NEW YORK — After one set, Andy Murray slammed his racket onto the court, then mangled it once he reached his chair on the sideline. After the second, he gestured to his coach, Ivan Lendl, and let out a frustrated scream.
Stanislas Wawrinka had the U.S. Open defending champion in knots all day, and when the surprisingly less-than-competitive match was finished Thursday, Murray was a 6-4, 6-3, 6-2 loser in the quarterfinals.
"(Wawrinka) just played great," Murray said. "I would have like to have played a little bit better."
Wawrinka, seeded ninth, made his first Grand Slam semifinal. "It wasn't easy," said Wawrinka, who didn't face a break point over his 14 service games. "It was very windy. To get that first set though, everything seemed better."
Wawrinka plays No. 1 Novak Djokovic, who used his typical relentless defense to reach the semifinals for the seventh straight year, beating No. 21 Mikhail Youzhny 6-3, 6-2, 3-6, 6-0.
Murray's loss ended a stay in New York during which the third seed never got completely comfortable — not when he had to wait until the first Wednesday to begin defense of his title, not when he struggled in a four-set victory over Denis Istomen in the fourth round and not Thursday.

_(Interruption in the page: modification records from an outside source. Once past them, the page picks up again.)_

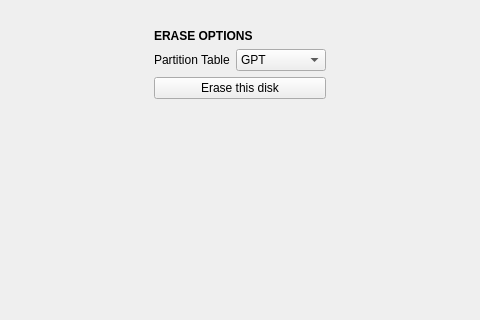
Above: application/operations/erasepartitiontablepopover.ui from theCheeseboard/theFrisbee before the change; both pictures show x 115 to 595 and y 0 to 320 of the 711 by 523 pixel window. Below: the same form after it.
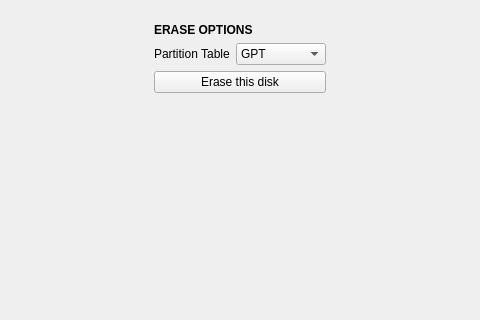
That is the form after the change. The open tabs and pages were chosen to show the change. Icons and pictures are not drawn. Custom widgets are drawn as their Qt base class.

```diff
--- a/application/operations/erasepartitiontablepopover.ui
+++ b/application/operations/erasepartitiontablepopover.ui
@@ -36,6 +36,9 @@
      </property>
      <widget class="QWidget" name="page">
       <layout class="QVBoxLayout" name="verticalLayout_2">
+       <property name="spacing">
+        <number>0</number>
+       </property>
        <property name="leftMargin">
         <number>0</number>
        </property>
```
Left out of the diff: 2 changed lines with no effect on the pictures.
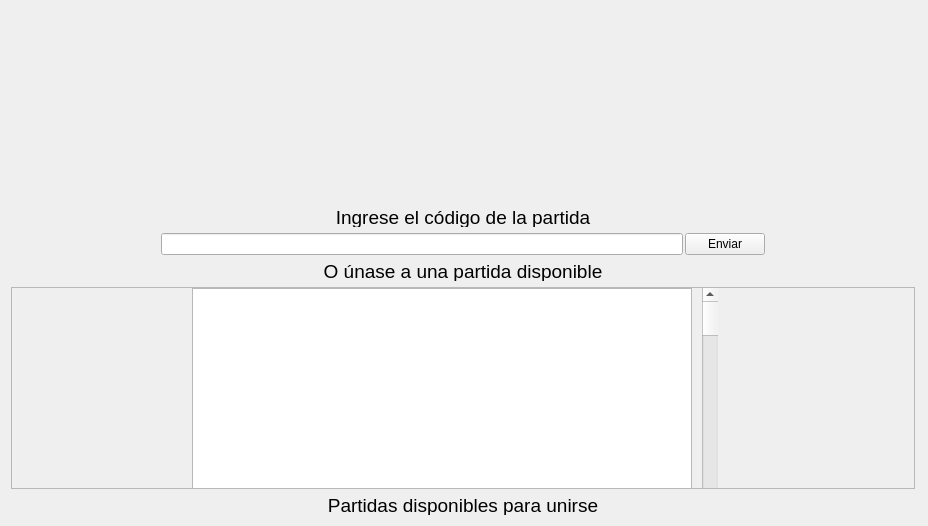
Before: the Qt Designer form qt/JoinGame.ui in BMQuiroga/TP-FINAL-TALLER-1, drawn with Qt 5.
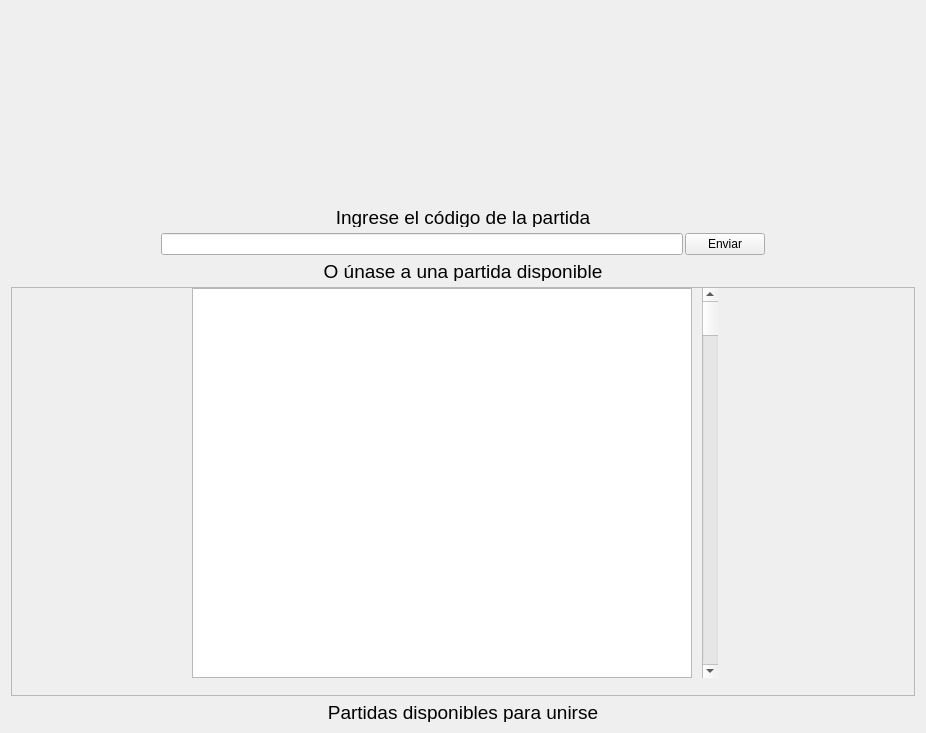
After: the same form once the commit is applied. Icons and pictures are not drawn.

Diff of the .ui file:
```diff
--- a/qt/JoinGame.ui
+++ b/qt/JoinGame.ui
@@ -6,8 +6,8 @@
    <rect>
     <x>0</x>
     <y>0</y>
-    <width>928</width>
-    <height>526</height>
+    <width>922</width>
+    <height>733</height>
    </rect>
   </property>
   <property name="windowTitle">
@@ -124,8 +124,8 @@
        <rect>
         <x>0</x>
         <y>0</y>
-        <width>904</width>
-        <height>199</height>
+        <width>902</width>
+        <height>406</height>
        </rect>
       </property>
       <widget class="QListWidget" name="listWidget">
```
Left out of the diff: 53 changed lines with no effect on the pictures.
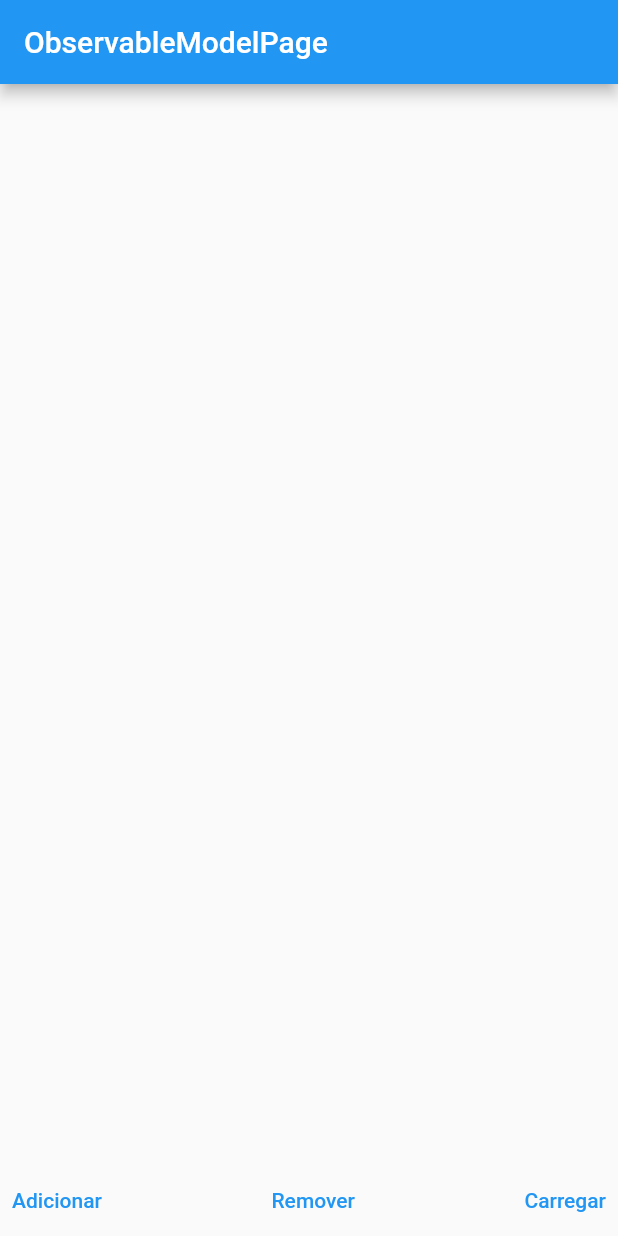
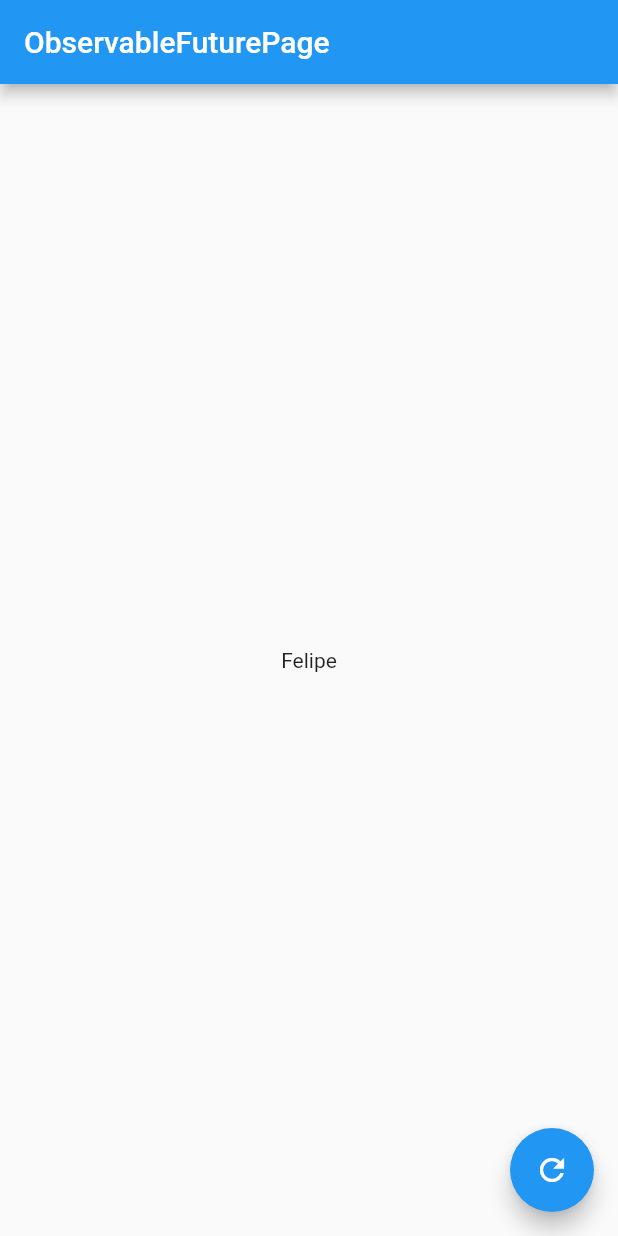
Before and after one commit to felipecastrosales/flutter_mobx_examples, a Flutter app: the screen it shows after launch, on a phone screen of 412 x 824 dp. Run offline on Flutter 3.47's test engine with Material 2 defaults, Android fonts, the phone set to English and light mode, and no system bars; our stand-ins replace currency_text_input_formatter, flutter_mobx, mobx, syncfusion_flutter_gauges; generated files the repository leaves out were written again.

Commit message:
ObservableFuture | Part 01

```diff
--- a/lib/main.dart
+++ b/lib/main.dart
@@ -4,7 +4,8 @@ import 'package:flutter/material.dart';
 // import 'counter_codegen/counter_codegen_page.dart';
 // import 'bmi/bmi_page.dart';
 // import 'observables/list/observable_list_page.dart';
-import 'observables_model/observable_model_page.dart';
+// import 'observables_model/observable_model_page.dart';
+import 'observable_future/future/observable_future_page.dart';
 
 void main() {
   runApp(const MyApp());
@@ -20,7 +21,7 @@ class MyApp extends StatelessWidget {
       theme: ThemeData(
         primarySwatch: Colors.blue,
       ),
-      home: const ObservableModelPage(),
+      home: const ObservableFuturePage(),
     );
   }
 }
--- /dev/null
+++ b/lib/observable_future/future/observable_future_controller.dart
@@ -0,0 +1,18 @@
+import 'package:mobx/mobx.dart';
+
+part 'observable_future_controller.g.dart';
+
+class ObservableFutureController = _ObservableFutureControllerBase
+    with _$ObservableFutureController;
+
+abstract class _ObservableFutureControllerBase with Store {
+  @observable
+  var nameFuture = Future.value('').asObservable();
+
+  Future<void> searchName() async {
+    nameFuture = Future.delayed(
+      const Duration(seconds: 3),
+      () => 'Felipe',
+    ).asObservable();
+  }
+}
--- /dev/null
+++ b/lib/observable_future/future/observable_future_page.dart
@@ -0,0 +1,64 @@
+import 'package:flutter/material.dart';
+
+import 'package:flutter_mobx/flutter_mobx.dart';
+
+import 'observable_future_controller.dart';
+
+class ObservableFuturePage extends StatefulWidget {
+  const ObservableFuturePage({Key? key}) : super(key: key);
+
+  @override
+  State<ObservableFuturePage> createState() => _ObservableFuturePageState();
+}
+
+class _ObservableFuturePageState extends State<ObservableFuturePage> {
+  final controller = ObservableFutureController();
+
+  @override
+  void initState() {
+    super.initState();
+    controller.searchName();
+  }
+
+  @override
+  Widget build(BuildContext context) {
+    return Scaffold(
+      appBar: AppBar(
+        title: const Text('ObservableFuturePage'),
+      ),
+      body: Observer(
+        builder: (_) {
+          return FutureBuilder<String>(
+            future: controller.nameFuture,
+            builder: (context, snapshot) {
+              switch (snapshot.connectionState) {
+                case ConnectionState.none:
+                  return const SizedBox.shrink();
+                case ConnectionState.waiting:
+                case ConnectionState.active:
+                  return const Center(
+                    child: CircularProgressIndicator(),
+                  );
+                case ConnectionState.done:
+                  if (snapshot.hasData) {
+                    return Center(
+                      child: Text(snapshot.requireData),
+                    );
+                  }
+                  return const Center(
+                    child: Text('Nome não encontrado'),
+                  );
+              }
+            },
+          );
+        },
+      ),
+      floatingActionButton: FloatingActionButton(
+        onPressed: () {
+          controller.searchName();
+        },
+        child: const Icon(Icons.refresh),
+      ),
+    );
+  }
+}
```
Also changed, not shown: lib/observable_future/future/observable_future_controller.g.dart (added).
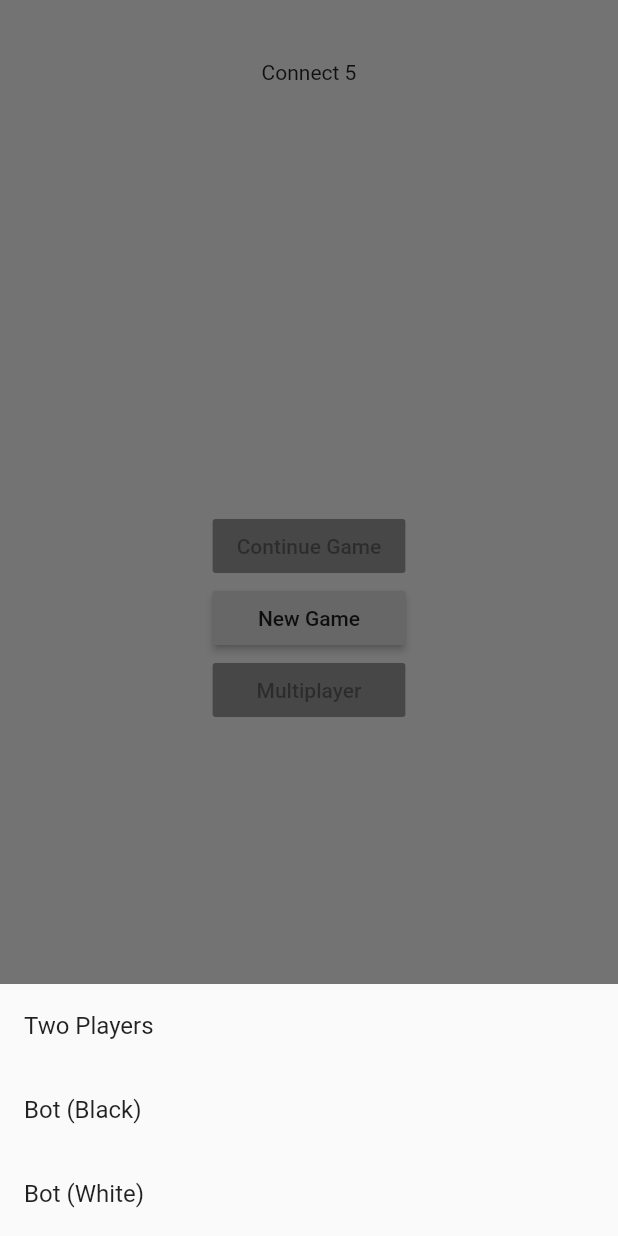
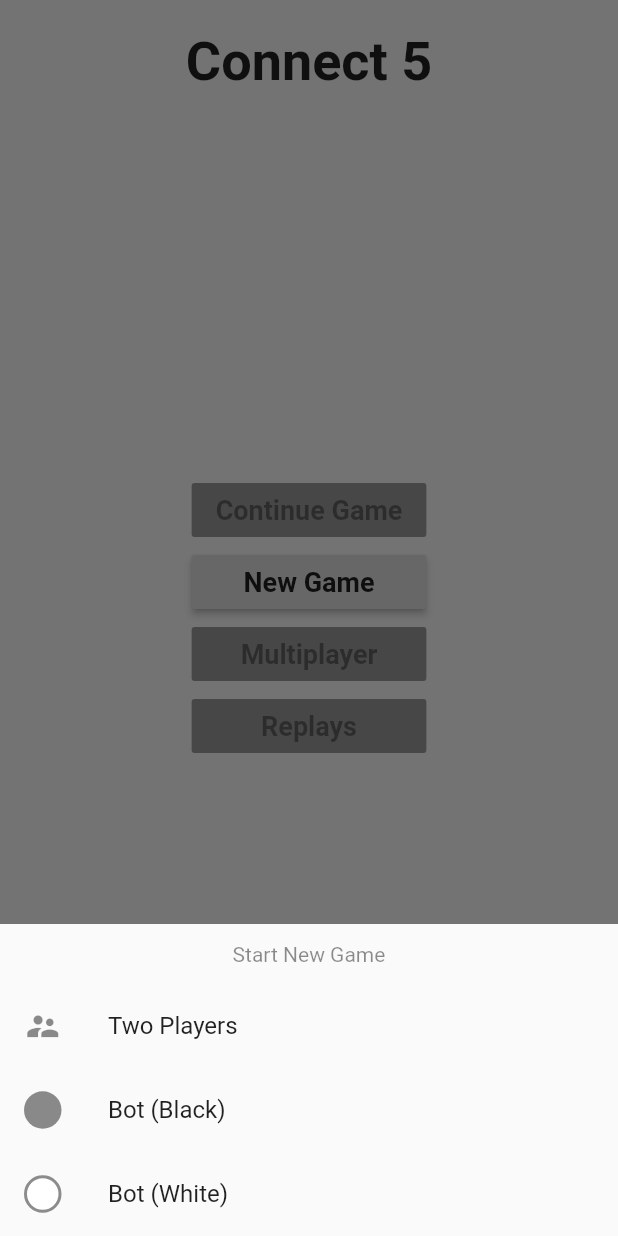
Before and after one commit to PeterKeDer/connect-5-flutter, a Flutter app: the screen it shows after launch, after a tap on "New Game", on a phone screen of 412 x 824 dp. Run offline on Flutter 3.47's test engine with Material 2 defaults, Android fonts, the phone set to English and light mode, and no system bars.

Commit message:
UI changes to start menu and popup

```diff
--- a/lib/components/popup_action_sheet.dart
+++ b/lib/components/popup_action_sheet.dart
@@ -9,9 +9,10 @@ class PopupActionSheetItem {
 }
 
 class PopupActionSheet extends StatelessWidget {
+  final String title;
   final List<PopupActionSheetItem> items;
 
-  PopupActionSheet(this.items);
+  PopupActionSheet({this.title, @required this.items});
 
   void show(BuildContext context) {
     showModalBottomSheet(
@@ -24,7 +25,17 @@ class PopupActionSheet extends StatelessWidget {
   Widget build(BuildContext context) {
     return Column(
       mainAxisSize: MainAxisSize.min,
-      children: items.map((item) =>
+      children: [
+        if (title != null && title.isNotEmpty)
+          Container(
+            padding: const EdgeInsets.symmetric(vertical: 12),
+            child: Text(
+              title,
+            style: TextStyle(color: Colors.black45),
+            ),
+          ),
+
+        ...items.map((item) =>
           ListTile(
             leading: item.leading,
             title: Text(item.text),
@@ -34,6 +45,7 @@ class PopupActionSheet extends StatelessWidget {
             },
           )
         ).toList()
+      ]
     );
   }
 }
--- a/lib/models/game_mode.dart
+++ b/lib/models/game_mode.dart
@@ -1,3 +1,5 @@
+import 'package:flutter/material.dart';
+
 enum GameMode {
   twoPlayers, blackBot, whiteBot
 }
@@ -7,6 +9,33 @@ const GAME_MODES = [
   GameMode.blackBot,
   GameMode.whiteBot
 ];
+
+Widget getIcon(GameMode gameMode, {double size = 25, Color color = Colors.black45}) {
+  switch (gameMode) {
+    case GameMode.twoPlayers:
+      return Icon(Icons.supervisor_account, size: size, color: color);
+    case GameMode.blackBot:
+      return Container(
+        height: size,
+        width: size,
+        decoration: BoxDecoration(
+          color: color,
+          borderRadius: BorderRadius.circular(size / 2),
+        ),
+      );
+    case GameMode.whiteBot:
+      return Container(
+        height: size,
+        width: size,
+        decoration: BoxDecoration(
+          color: Colors.white,
+          border: Border.all(color: color, width: 2),
+          borderRadius: BorderRadius.circular(size / 2),
+        ),
+      );
+  }
+  return null;
+}
 
 String getString(GameMode gameMode) {
   switch (gameMode) {
--- a/lib/pages/game_page.dart
+++ b/lib/pages/game_page.dart
@@ -55,7 +55,8 @@ class _GamePageState extends State<GamePage> with TickerProviderStateMixin {
   }
 
   void _handleMenuButtonTapped() {
-    PopupActionSheet([
+    PopupActionSheet(
+      items: [
         PopupActionSheetItem(
           leading: const Icon(Icons.refresh),
           text: 'Restart Game',
@@ -66,7 +67,8 @@ class _GamePageState extends State<GamePage> with TickerProviderStateMixin {
           text: 'Quit',
           onTap: () => Navigator.pop(context),
         )
-    ]).show(context);
+      ]
+    ).show(context);
   }
 
   @override
--- a/lib/pages/start_page.dart
+++ b/lib/pages/start_page.dart
@@ -6,14 +6,22 @@ import 'package:flutter/material.dart';
 class StartPage extends StatelessWidget {
   Widget _buildButton(String title, VoidCallback onPressed) {
     return RaisedButton(
-      child: Text(title),
+      child: Text(
+        title,
+        style: TextStyle(
+          fontSize: 18,
+          fontWeight: FontWeight.bold
+        ),
+      ),
       onPressed: onPressed,
     );
   }
 
   void _handleNewGameButtonPressed(BuildContext context) {
     PopupActionSheet(
-      GAME_MODES.map((gameMode) => PopupActionSheetItem(
+      title: 'Start New Game',
+      items: GAME_MODES.map((gameMode) => PopupActionSheetItem(
+        leading: getIcon(gameMode),
         text: getString(gameMode),
         onTap: () => _startNewGame(gameMode, context)
       )).toList()
@@ -30,11 +38,37 @@ class StartPage extends StatelessWidget {
     );
   }
 
+  void _handleHelpButtonPressed() {
+
+  }
+
+  void _handleStatsButtonTapped() {
+
+  }
+
+  void _handleSettingsButtonTapped() {
+
+  }
+
   @override
   Widget build(BuildContext context) {
     return Material(
+      child: SafeArea(
         child: Stack(
           children: <Widget>[
+            Positioned(
+              top: 20,
+              left: 0,
+              right: 0,
+              child: Text(
+                'Connect 5',
+                textAlign: TextAlign.center,
+                style: TextStyle(
+                  fontSize: 36,
+                  fontWeight: FontWeight.bold
+                ),
+              ),
+            ),
             Positioned.fill(
               child: Center(
                 child: IntrinsicWidth(
@@ -44,19 +78,35 @@ class StartPage extends StatelessWidget {
                     children: <Widget>[
                       _buildButton('Continue Game', null),
                       _buildButton('New Game', () => _handleNewGameButtonPressed(context)),
-                    _buildButton('Multiplayer', null)
+                      _buildButton('Multiplayer', null),
+                      _buildButton('Replays', null),
                     ],
                   ),
                 ),
               )
             ),
             Positioned(
-            top: 40,
-            left: 0,
-            right: 0,
-            child: Text('Connect 5', textAlign: TextAlign.center),
+              right: 20,
+              bottom: 20,
+              child: Column(
+                children: <Widget>[
+                  IconButton(
+                    icon: Icon(Icons.help),
+                    onPressed: _handleHelpButtonPressed,
                   ),
+                  IconButton(
+                    icon: Icon(Icons.assessment),
+                    onPressed: _handleStatsButtonTapped,
+                  ),
+                  IconButton(
+                    icon: Icon(Icons.settings),
+                    onPressed: _handleSettingsButtonTapped,
+                  )
                 ],
+              ),
+            )
+          ],
+        ),
       ),
     );
   }
```
Lines whose indentation alone changed are shown as unchanged.
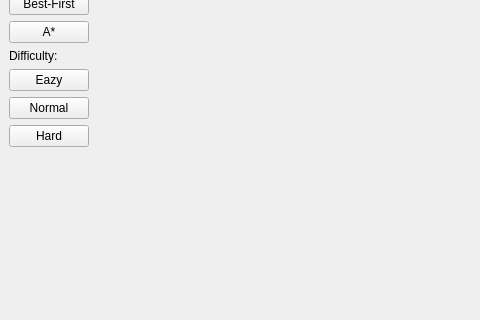
This is mainwindow.ui in Dimitil/VKR as Qt 5 draws it before an edit; both pictures show x 0 to 480 and y 113 to 433 of the 627 by 433 pixel window. The edited form follows.
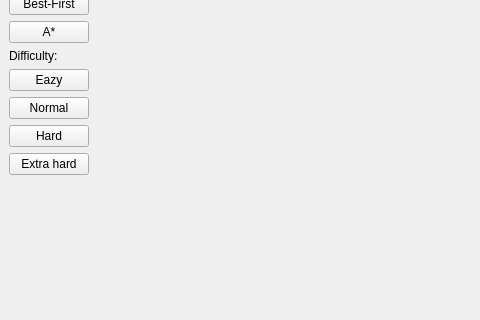
This is the edited form. Custom widgets are drawn as their Qt base class.

What changed in the file:
```diff
--- a/mainwindow.ui
+++ b/mainwindow.ui
@@ -104,6 +104,13 @@
         </property>
        </widget>
       </item>
+      <item>
+       <widget class="QPushButton" name="extraHardPushButton">
+        <property name="text">
+         <string>Extra hard</string>
+        </property>
+       </widget>
+      </item>
       <item>
        <spacer name="verticalSpacer">
         <property name="orientation">
```
Left out of the diff: 5 changed lines with no effect on the pictures.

"When it's breezy conditions, I think everyone takes a bit of time to feel comfortable on the court," Murray said. "But I don't think I was playing poorly. I got to the quarterfinals of a Slam, which isn't easy."
Djokovic plays in the final four for the 14th Grand Slam in a row. That's the second-longest streak in history, trailing Roger Federer's 23. "I've been always trying to play my best tennis at Grand Slams," the 2011 Open champion said.
Serena still the favorite: Serena Williams is two wins away from her second consecutive Open championship and fifth in all. Having dropped a total of 13 games through five matches — including a 6-0, 6-0 victory in the quarterfinals — she plays today against No. 5 Li Na, the 2011 French Open winner, in the semifinals.
No. 2 Victoria Azarenka, a two-time Australian Open champion and last year's runnerup in New York, meets 83rd-ranked Flavia Pennetta in the other semi.
Williams has played in 23 previous major semifinals, more than twice the 10 total of the other three semifinalists. Never satisfied, she came to the Open with a new approach: She and coach Patrick Mouratoglou find something new to focus on each match. It might be something as straightforward as a target number of forehand winners.
"Just this tournament, I started setting different goals for myself, and it's been really working for me," Williams said.
Williams plays two matches today. After her semi, she and sister Venus face Andrea Hlavackova and Lucie Hradecka in the doubles semifinals. The Williamses advanced by knocking out top seeds Roberta Vinci and Sara Errani 6-3, 6-1 Thursday.
Bryans fall short: Trying to become the second men's doubles team to win all four Grand Slam tournaments in a calendar year, Americans Bob and Mike Bryan lost 3-6, 6-3, 6-4 to Leander Paes and Radek Stepanek in the semis.